=== Entries provided ===

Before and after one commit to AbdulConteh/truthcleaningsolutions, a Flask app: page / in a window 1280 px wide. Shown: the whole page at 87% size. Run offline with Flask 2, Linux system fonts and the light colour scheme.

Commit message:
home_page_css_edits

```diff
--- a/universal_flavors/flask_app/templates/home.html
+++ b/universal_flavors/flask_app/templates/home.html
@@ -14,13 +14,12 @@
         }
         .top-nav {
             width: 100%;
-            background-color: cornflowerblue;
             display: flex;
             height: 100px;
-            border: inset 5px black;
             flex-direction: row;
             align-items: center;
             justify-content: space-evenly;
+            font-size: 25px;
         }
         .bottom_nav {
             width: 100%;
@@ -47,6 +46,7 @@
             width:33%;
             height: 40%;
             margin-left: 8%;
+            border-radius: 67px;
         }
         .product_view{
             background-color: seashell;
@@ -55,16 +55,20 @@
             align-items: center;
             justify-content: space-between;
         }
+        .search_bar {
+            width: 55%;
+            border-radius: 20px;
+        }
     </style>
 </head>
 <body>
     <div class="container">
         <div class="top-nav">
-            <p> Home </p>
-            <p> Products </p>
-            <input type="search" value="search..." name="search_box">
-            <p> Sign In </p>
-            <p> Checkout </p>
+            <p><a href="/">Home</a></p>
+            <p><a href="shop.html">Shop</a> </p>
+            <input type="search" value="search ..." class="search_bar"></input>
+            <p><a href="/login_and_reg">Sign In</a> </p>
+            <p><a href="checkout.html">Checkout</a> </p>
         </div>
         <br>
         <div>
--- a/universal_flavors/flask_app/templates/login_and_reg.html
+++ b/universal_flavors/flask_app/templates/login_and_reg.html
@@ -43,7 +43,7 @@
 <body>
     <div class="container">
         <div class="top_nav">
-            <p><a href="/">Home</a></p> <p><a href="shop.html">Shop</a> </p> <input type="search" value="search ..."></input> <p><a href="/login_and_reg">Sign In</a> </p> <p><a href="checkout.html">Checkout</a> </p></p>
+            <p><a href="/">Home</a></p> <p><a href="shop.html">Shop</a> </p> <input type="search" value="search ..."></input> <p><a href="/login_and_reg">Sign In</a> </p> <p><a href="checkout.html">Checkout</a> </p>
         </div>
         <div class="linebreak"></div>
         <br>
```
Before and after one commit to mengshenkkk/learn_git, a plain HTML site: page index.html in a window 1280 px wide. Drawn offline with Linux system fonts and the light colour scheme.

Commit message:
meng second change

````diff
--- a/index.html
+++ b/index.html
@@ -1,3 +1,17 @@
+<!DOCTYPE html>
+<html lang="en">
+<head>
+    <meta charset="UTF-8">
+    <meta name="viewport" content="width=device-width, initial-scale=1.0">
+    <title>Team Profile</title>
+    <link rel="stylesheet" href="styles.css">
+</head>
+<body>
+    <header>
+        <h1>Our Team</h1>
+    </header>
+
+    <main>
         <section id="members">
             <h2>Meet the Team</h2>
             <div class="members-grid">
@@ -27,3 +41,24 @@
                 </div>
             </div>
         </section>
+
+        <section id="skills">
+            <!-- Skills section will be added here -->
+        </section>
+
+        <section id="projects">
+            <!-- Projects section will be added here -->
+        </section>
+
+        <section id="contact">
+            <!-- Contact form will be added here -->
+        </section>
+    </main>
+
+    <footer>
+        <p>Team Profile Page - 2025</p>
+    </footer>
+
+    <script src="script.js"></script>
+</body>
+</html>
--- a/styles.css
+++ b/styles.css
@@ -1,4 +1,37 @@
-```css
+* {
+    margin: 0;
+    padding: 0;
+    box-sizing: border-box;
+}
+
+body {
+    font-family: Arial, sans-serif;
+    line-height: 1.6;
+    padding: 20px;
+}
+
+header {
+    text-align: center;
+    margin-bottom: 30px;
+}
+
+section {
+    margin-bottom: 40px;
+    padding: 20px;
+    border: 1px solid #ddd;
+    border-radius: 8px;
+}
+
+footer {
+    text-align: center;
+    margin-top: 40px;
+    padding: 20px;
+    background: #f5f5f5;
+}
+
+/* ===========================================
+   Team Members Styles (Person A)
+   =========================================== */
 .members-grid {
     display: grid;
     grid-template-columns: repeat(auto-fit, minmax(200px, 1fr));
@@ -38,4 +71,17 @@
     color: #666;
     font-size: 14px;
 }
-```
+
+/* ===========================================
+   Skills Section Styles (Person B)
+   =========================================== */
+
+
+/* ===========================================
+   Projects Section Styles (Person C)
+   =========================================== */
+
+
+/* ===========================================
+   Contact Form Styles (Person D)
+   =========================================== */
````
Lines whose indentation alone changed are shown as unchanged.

===

» **What to produce**
Return every record above exactly as written.

» **Result of the task**
Before and after one commit to AbdulConteh/truthcleaningsolutions, a Flask app: page / in a window 1280 px wide. Shown: the whole page at 87% size. Run offline with Flask 2, Linux system fonts and the light colour scheme.

Commit message:
home_page_css_edits

```diff
--- a/universal_flavors/flask_app/templates/home.html
+++ b/universal_flavors/flask_app/templates/home.html
@@ -14,13 +14,12 @@
         }
         .top-nav {
             width: 100%;
-            background-color: cornflowerblue;
             display: flex;
             height: 100px;
-            border: inset 5px black;
             flex-direction: row;
             align-items: center;
             justify-content: space-evenly;
+            font-size: 25px;
         }
         .bottom_nav {
             width: 100%;
@@ -47,6 +46,7 @@
             width:33%;
             height: 40%;
             margin-left: 8%;
+            border-radius: 67px;
         }
         .product_view{
             background-color: seashell;
@@ -55,16 +55,20 @@
             align-items: center;
             justify-content: space-between;
         }
+        .search_bar {
+            width: 55%;
+            border-radius: 20px;
+        }
     </style>
 </head>
 <body>
     <div class="container">
         <div class="top-nav">
-            <p> Home </p>
-            <p> Products </p>
-            <input type="search" value="search..." name="search_box">
-            <p> Sign In </p>
-            <p> Checkout </p>
+            <p><a href="/">Home</a></p>
+            <p><a href="shop.html">Shop</a> </p>
+            <input type="search" value="search ..." class="search_bar"></input>
+            <p><a href="/login_and_reg">Sign In</a> </p>
+            <p><a href="checkout.html">Checkout</a> </p>
         </div>
         <br>
         <div>
--- a/universal_flavors/flask_app/templates/login_and_reg.html
+++ b/universal_flavors/flask_app/templates/login_and_reg.html
@@ -43,7 +43,7 @@
 <body>
     <div class="container">
         <div class="top_nav">
-            <p><a href="/">Home</a></p> <p><a href="shop.html">Shop</a> </p> <input type="search" value="search ..."></input> <p><a href="/login_and_reg">Sign In</a> </p> <p><a href="checkout.html">Checkout</a> </p></p>
+            <p><a href="/">Home</a></p> <p><a href="shop.html">Shop</a> </p> <input type="search" value="search ..."></input> <p><a href="/login_and_reg">Sign In</a> </p> <p><a href="checkout.html">Checkout</a> </p>
         </div>
         <div class="linebreak"></div>
         <br>
```
Before and after one commit to mengshenkkk/learn_git, a plain HTML site: page index.html in a window 1280 px wide. Drawn offline with Linux system fonts and the light colour scheme.

Commit message:
meng second change

````diff
--- a/index.html
+++ b/index.html
@@ -1,3 +1,17 @@
+<!DOCTYPE html>
+<html lang="en">
+<head>
+    <meta charset="UTF-8">
+    <meta name="viewport" content="width=device-width, initial-scale=1.0">
+    <title>Team Profile</title>
+    <link rel="stylesheet" href="styles.css">
+</head>
+<body>
+    <header>
+        <h1>Our Team</h1>
+    </header>
+
+    <main>
         <section id="members">
             <h2>Meet the Team</h2>
             <div class="members-grid">
@@ -27,3 +41,24 @@
                 </div>
             </div>
         </section>
+
+        <section id="skills">
+            <!-- Skills section will be added here -->
+        </section>
+
+        <section id="projects">
+            <!-- Projects section will be added here -->
+        </section>
+
+        <section id="contact">
+            <!-- Contact form will be added here -->
+        </section>
+    </main>
+
+    <footer>
+        <p>Team Profile Page - 2025</p>
+    </footer>
+
+    <script src="script.js"></script>
+</body>
+</html>
--- a/styles.css
+++ b/styles.css
@@ -1,4 +1,37 @@
-```css
+* {
+    margin: 0;
+    padding: 0;
+    box-sizing: border-box;
+}
+
+body {
+    font-family: Arial, sans-serif;
+    line-height: 1.6;
+    padding: 20px;
+}
+
+header {
+    text-align: center;
+    margin-bottom: 30px;
+}
+
+section {
+    margin-bottom: 40px;
+    padding: 20px;
+    border: 1px solid #ddd;
+    border-radius: 8px;
+}
+
+footer {
+    text-align: center;
+    margin-top: 40px;
+    padding: 20px;
+    background: #f5f5f5;
+}
+
+/* ===========================================
+   Team Members Styles (Person A)
+   =========================================== */
 .members-grid {
     display: grid;
     grid-template-columns: repeat(auto-fit, minmax(200px, 1fr));
@@ -38,4 +71,17 @@
     color: #666;
     font-size: 14px;
 }
-```
+
+/* ===========================================
+   Skills Section Styles (Person B)
+   =========================================== */
+
+
+/* ===========================================
+   Projects Section Styles (Person C)
+   =========================================== */
+
+
+/* ===========================================
+   Contact Form Styles (Person D)
+   =========================================== */
````
Lines whose indentation alone changed are shown as unchanged.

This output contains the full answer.